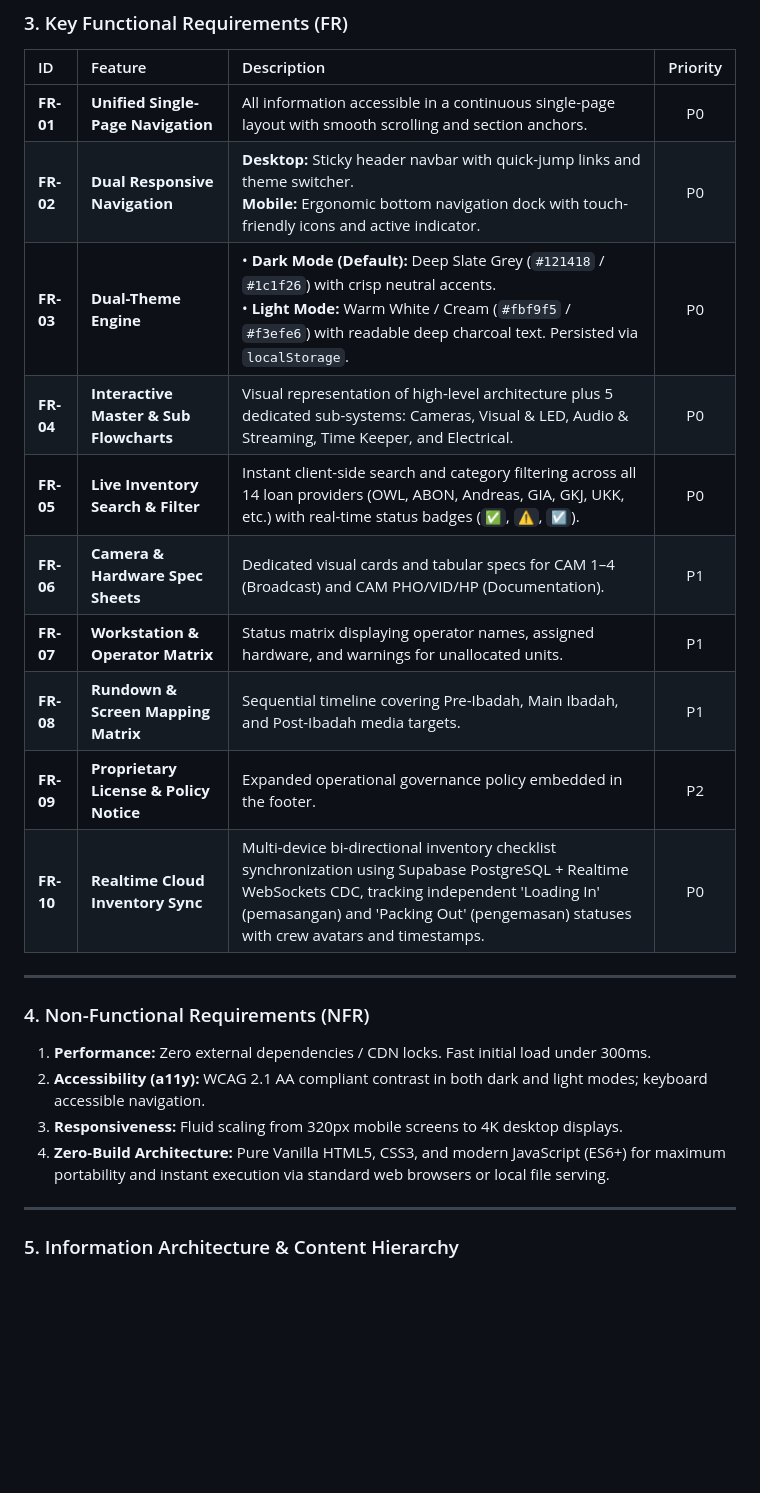
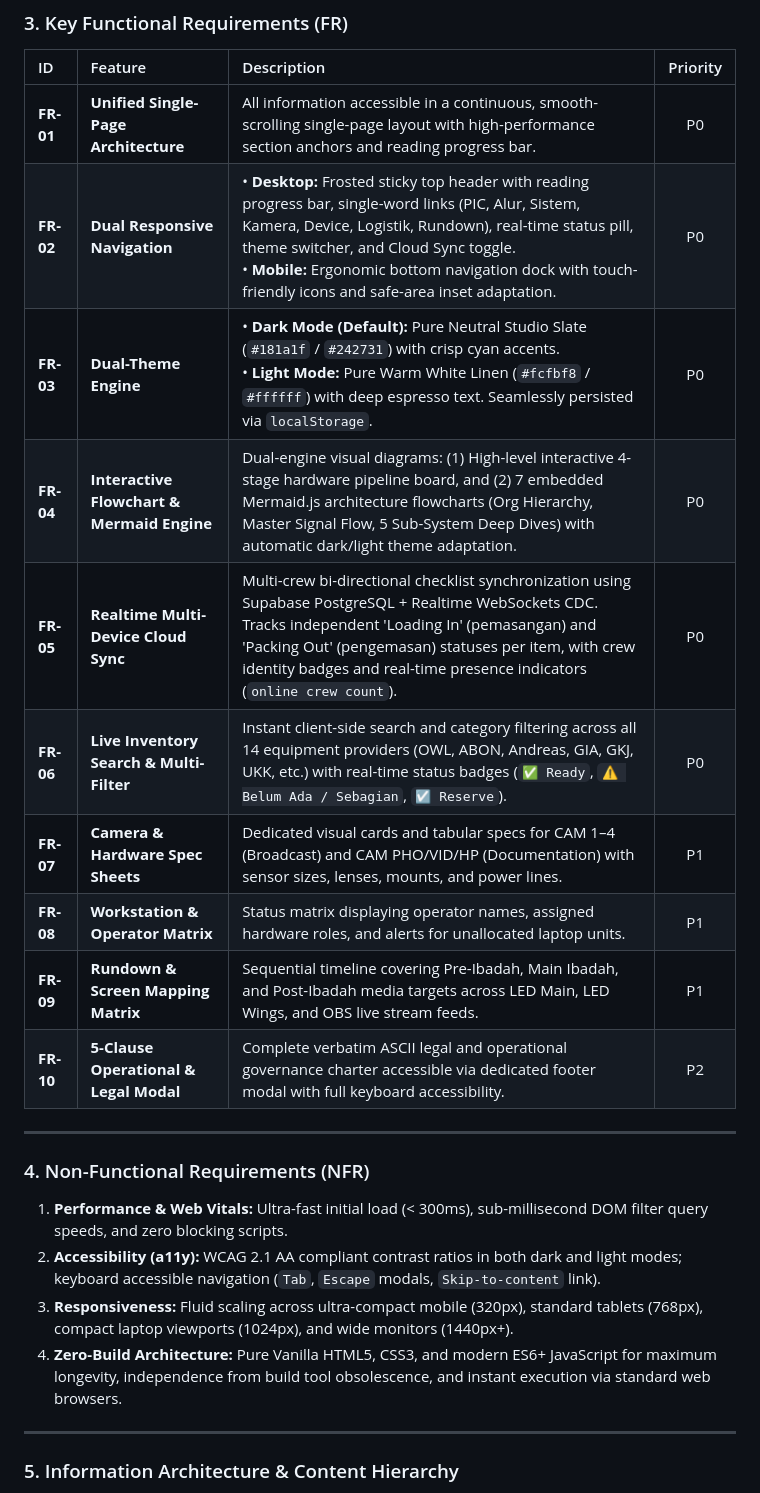
Before and after one commit to zzdree/ip26-production, a Markdown page: PRD.md, the part around one of its changes. Rendered like a GitHub page; blank space fills up the shorter version.

Commit message:
docs: synchronize DESIGN.md and PRD.md with 100% current live state, Mermaid engine, and realtime cloud sync

```diff
--- a/PRD.md
+++ b/PRD.md
@@ -23,25 +27,25 @@ The portal provides instant, frictionless, mobile-optimized access to master sig
 
 | ID | Feature | Description | Priority |
 | :--- | :--- | :--- | :---: |
-| **FR-01** | **Unified Single-Page Navigation** | All information accessible in a continuous single-page layout with smooth scrolling and section anchors. | P0 |
-| **FR-02** | **Dual Responsive Navigation** | **Desktop:** Sticky header navbar with quick-jump links and theme switcher.<br>**Mobile:** Ergonomic bottom navigation dock with touch-friendly icons and active indicator. | P0 |
-| **FR-03** | **Dual-Theme Engine** | • **Dark Mode (Default):** Deep Slate Grey (`#121418` / `#1c1f26`) with crisp neutral accents.<br>• **Light Mode:** Warm White / Cream (`#fbf9f5` / `#f3efe6`) with readable deep charcoal text. Persisted via `localStorage`. | P0 |
-| **FR-04** | **Interactive Master & Sub Flowcharts** | Visual representation of high-level architecture plus 5 dedicated sub-systems: Cameras, Visual & LED, Audio & Streaming, Time Keeper, and Electrical. | P0 |
-| **FR-05** | **Live Inventory Search & Filter** | Instant client-side search and category filtering across all 14 loan providers (OWL, ABON, Andreas, GIA, GKJ, UKK, etc.) with real-time status badges (`✅`, `⚠️`, `☑️`). | P0 |
-| **FR-06** | **Camera & Hardware Spec Sheets** | Dedicated visual cards and tabular specs for CAM 1–4 (Broadcast) and CAM PHO/VID/HP (Documentation). | P1 |
-| **FR-07** | **Workstation & Operator Matrix** | Status matrix displaying operator names, assigned hardware, and warnings for unallocated units. | P1 |
-| **FR-08** | **Rundown & Screen Mapping Matrix** | Sequential timeline covering Pre-Ibadah, Main Ibadah, and Post-Ibadah media targets. | P1 |
-| **FR-09** | **Proprietary License & Policy Notice** | Expanded operational governance policy embedded in the footer. | P2 |
-| **FR-10** | **Realtime Cloud Inventory Sync** | Multi-device bi-directional inventory checklist synchronization using Supabase PostgreSQL + Realtime WebSockets CDC, tracking independent 'Loading In' (pemasangan) and 'Packing Out' (pengemasan) statuses with crew avatars and timestamps. | P0 |
+| **FR-01** | **Unified Single-Page Architecture** | All information accessible in a continuous, smooth-scrolling single-page layout with high-performance section anchors and reading progress bar. | P0 |
+| **FR-02** | **Dual Responsive Navigation** | • **Desktop:** Frosted sticky top header with reading progress bar, single-word links (PIC, Alur, Sistem, Kamera, Device, Logistik, Rundown), real-time status pill, theme switcher, and Cloud Sync toggle.<br>• **Mobile:** Ergonomic bottom navigation dock with touch-friendly icons and safe-area inset adaptation. | P0 |
+| **FR-03** | **Dual-Theme Engine** | • **Dark Mode (Default):** Pure Neutral Studio Slate (`#181a1f` / `#242731`) with crisp cyan accents.<br>• **Light Mode:** Pure Warm White Linen (`#fcfbf8` / `#ffffff`) with deep espresso text. Seamlessly persisted via `localStorage`. | P0 |
+| **FR-04** | **Interactive Flowchart & Mermaid Engine** | Dual-engine visual diagrams: (1) High-level interactive 4-stage hardware pipeline board, and (2) 7 embedded Mermaid.js architecture flowcharts (Org Hierarchy, Master Signal Flow, 5 Sub-System Deep Dives) with automatic dark/light theme adaptation. | P0 |
+| **FR-05** | **Realtime Multi-Device Cloud Sync** | Multi-crew bi-directional checklist synchronization using Supabase PostgreSQL + Realtime WebSockets CDC. Tracks independent 'Loading In' (pemasangan) and 'Packing Out' (pengemasan) statuses per item, with crew identity badges and real-time presence indicators (`online crew count`). | P0 |
+| **FR-06** | **Live Inventory Search & Multi-Filter** | Instant client-side search and category filtering across all 14 equipment providers (OWL, ABON, Andreas, GIA, GKJ, UKK, etc.) with real-time status badges (`✅ Ready`, `⚠️ Belum Ada / Sebagian`, `☑️ Reserve`). | P0 |
+| **FR-07** | **Camera & Hardware Spec Sheets** | Dedicated visual cards and tabular specs for CAM 1–4 (Broadcast) and CAM PHO/VID/HP (Documentation) with sensor sizes, lenses, mounts, and power lines. | P1 |
+| **FR-08** | **Workstation & Operator Matrix** | Status matrix displaying operator names, assigned hardware roles, and alerts for unallocated laptop units. | P1 |
+| **FR-09** | **Rundown & Screen Mapping Matrix** | Sequential timeline covering Pre-Ibadah, Main Ibadah, and Post-Ibadah media targets across LED Main, LED Wings, and OBS live stream feeds. | P1 |
+| **FR-10** | **5-Clause Operational & Legal Modal** | Complete verbatim ASCII legal and operational governance charter accessible via dedicated footer modal with full keyboard accessibility. | P2 |
 
 ---
 
 ### 4. Non-Functional Requirements (NFR)
 
-1. **Performance:** Zero external dependencies / CDN locks. Fast initial load under 300ms.
-2. **Accessibility (a11y):** WCAG 2.1 AA compliant contrast in both dark and light modes; keyboard accessible navigation.
-3. **Responsiveness:** Fluid scaling from 320px mobile screens to 4K desktop displays.
-4. **Zero-Build Architecture:** Pure Vanilla HTML5, CSS3, and modern JavaScript (ES6+) for maximum portability and instant execution via standard web browsers or local file serving.
+1. **Performance & Web Vitals:** Ultra-fast initial load (< 300ms), sub-millisecond DOM filter query speeds, and zero blocking scripts.
+2. **Accessibility (a11y):** WCAG 2.1 AA compliant contrast ratios in both dark and light modes; keyboard accessible navigation (`Tab`, `Escape` modals, `Skip-to-content` link).
+3. **Responsiveness:** Fluid scaling across ultra-compact mobile (320px), standard tablets (768px), compact laptop viewports (1024px), and wide monitors (1440px+).
+4. **Zero-Build Architecture:** Pure Vanilla HTML5, CSS3, and modern ES6+ JavaScript for maximum longevity, independence from build tool obsolescence, and instant execution via standard web browsers.
 
 ---
 
```
Also changed, not shown: other parts of PRD.md (+22 -15 lines), DESIGN.md (+55 -39 lines).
★ ★ ★
- **Problem statement**: Print every entry verbatim and leave all pictures out.

- **Result below**:
Before and after one commit to zzdree/ip26-production, a Markdown page: PRD.md, the part around one of its changes. Rendered like a GitHub page; blank space fills up the shorter version.

Commit message:
docs: synchronize DESIGN.md and PRD.md with 100% current live state, Mermaid engine, and realtime cloud sync

```diff
--- a/PRD.md
+++ b/PRD.md
@@ -23,25 +27,25 @@ The portal provides instant, frictionless, mobile-optimized access to master sig
 
 | ID | Feature | Description | Priority |
 | :--- | :--- | :--- | :---: |
-| **FR-01** | **Unified Single-Page Navigation** | All information accessible in a continuous single-page layout with smooth scrolling and section anchors. | P0 |
-| **FR-02** | **Dual Responsive Navigation** | **Desktop:** Sticky header navbar with quick-jump links and theme switcher.<br>**Mobile:** Ergonomic bottom navigation dock with touch-friendly icons and active indicator. | P0 |
-| **FR-03** | **Dual-Theme Engine** | • **Dark Mode (Default):** Deep Slate Grey (`#121418` / `#1c1f26`) with crisp neutral accents.<br>• **Light Mode:** Warm White / Cream (`#fbf9f5` / `#f3efe6`) with readable deep charcoal text. Persisted via `localStorage`. | P0 |
-| **FR-04** | **Interactive Master & Sub Flowcharts** | Visual representation of high-level architecture plus 5 dedicated sub-systems: Cameras, Visual & LED, Audio & Streaming, Time Keeper, and Electrical. | P0 |
-| **FR-05** | **Live Inventory Search & Filter** | Instant client-side search and category filtering across all 14 loan providers (OWL, ABON, Andreas, GIA, GKJ, UKK, etc.) with real-time status badges (`✅`, `⚠️`, `☑️`). | P0 |
-| **FR-06** | **Camera & Hardware Spec Sheets** | Dedicated visual cards and tabular specs for CAM 1–4 (Broadcast) and CAM PHO/VID/HP (Documentation). | P1 |
-| **FR-07** | **Workstation & Operator Matrix** | Status matrix displaying operator names, assigned hardware, and warnings for unallocated units. | P1 |
-| **FR-08** | **Rundown & Screen Mapping Matrix** | Sequential timeline covering Pre-Ibadah, Main Ibadah, and Post-Ibadah media targets. | P1 |
-| **FR-09** | **Proprietary License & Policy Notice** | Expanded operational governance policy embedded in the footer. | P2 |
-| **FR-10** | **Realtime Cloud Inventory Sync** | Multi-device bi-directional inventory checklist synchronization using Supabase PostgreSQL + Realtime WebSockets CDC, tracking independent 'Loading In' (pemasangan) and 'Packing Out' (pengemasan) statuses with crew avatars and timestamps. | P0 |
+| **FR-01** | **Unified Single-Page Architecture** | All information accessible in a continuous, smooth-scrolling single-page layout with high-performance section anchors and reading progress bar. | P0 |
+| **FR-02** | **Dual Responsive Navigation** | • **Desktop:** Frosted sticky top header with reading progress bar, single-word links (PIC, Alur, Sistem, Kamera, Device, Logistik, Rundown), real-time status pill, theme switcher, and Cloud Sync toggle.<br>• **Mobile:** Ergonomic bottom navigation dock with touch-friendly icons and safe-area inset adaptation. | P0 |
+| **FR-03** | **Dual-Theme Engine** | • **Dark Mode (Default):** Pure Neutral Studio Slate (`#181a1f` / `#242731`) with crisp cyan accents.<br>• **Light Mode:** Pure Warm White Linen (`#fcfbf8` / `#ffffff`) with deep espresso text. Seamlessly persisted via `localStorage`. | P0 |
+| **FR-04** | **Interactive Flowchart & Mermaid Engine** | Dual-engine visual diagrams: (1) High-level interactive 4-stage hardware pipeline board, and (2) 7 embedded Mermaid.js architecture flowcharts (Org Hierarchy, Master Signal Flow, 5 Sub-System Deep Dives) with automatic dark/light theme adaptation. | P0 |
+| **FR-05** | **Realtime Multi-Device Cloud Sync** | Multi-crew bi-directional checklist synchronization using Supabase PostgreSQL + Realtime WebSockets CDC. Tracks independent 'Loading In' (pemasangan) and 'Packing Out' (pengemasan) statuses per item, with crew identity badges and real-time presence indicators (`online crew count`). | P0 |
+| **FR-06** | **Live Inventory Search & Multi-Filter** | Instant client-side search and category filtering across all 14 equipment providers (OWL, ABON, Andreas, GIA, GKJ, UKK, etc.) with real-time status badges (`✅ Ready`, `⚠️ Belum Ada / Sebagian`, `☑️ Reserve`). | P0 |
+| **FR-07** | **Camera & Hardware Spec Sheets** | Dedicated visual cards and tabular specs for CAM 1–4 (Broadcast) and CAM PHO/VID/HP (Documentation) with sensor sizes, lenses, mounts, and power lines. | P1 |
+| **FR-08** | **Workstation & Operator Matrix** | Status matrix displaying operator names, assigned hardware roles, and alerts for unallocated laptop units. | P1 |
+| **FR-09** | **Rundown & Screen Mapping Matrix** | Sequential timeline covering Pre-Ibadah, Main Ibadah, and Post-Ibadah media targets across LED Main, LED Wings, and OBS live stream feeds. | P1 |
+| **FR-10** | **5-Clause Operational & Legal Modal** | Complete verbatim ASCII legal and operational governance charter accessible via dedicated footer modal with full keyboard accessibility. | P2 |
 
 ---
 
 ### 4. Non-Functional Requirements (NFR)
 
-1. **Performance:** Zero external dependencies / CDN locks. Fast initial load under 300ms.
-2. **Accessibility (a11y):** WCAG 2.1 AA compliant contrast in both dark and light modes; keyboard accessible navigation.
-3. **Responsiveness:** Fluid scaling from 320px mobile screens to 4K desktop displays.
-4. **Zero-Build Architecture:** Pure Vanilla HTML5, CSS3, and modern JavaScript (ES6+) for maximum portability and instant execution via standard web browsers or local file serving.
+1. **Performance & Web Vitals:** Ultra-fast initial load (< 300ms), sub-millisecond DOM filter query speeds, and zero blocking scripts.
+2. **Accessibility (a11y):** WCAG 2.1 AA compliant contrast ratios in both dark and light modes; keyboard accessible navigation (`Tab`, `Escape` modals, `Skip-to-content` link).
+3. **Responsiveness:** Fluid scaling across ultra-compact mobile (320px), standard tablets (768px), compact laptop viewports (1024px), and wide monitors (1440px+).
+4. **Zero-Build Architecture:** Pure Vanilla HTML5, CSS3, and modern ES6+ JavaScript for maximum longevity, independence from build tool obsolescence, and instant execution via standard web browsers.
 
 ---
 
```
Also changed, not shown: other parts of PRD.md (+22 -15 lines), DESIGN.md (+55 -39 lines).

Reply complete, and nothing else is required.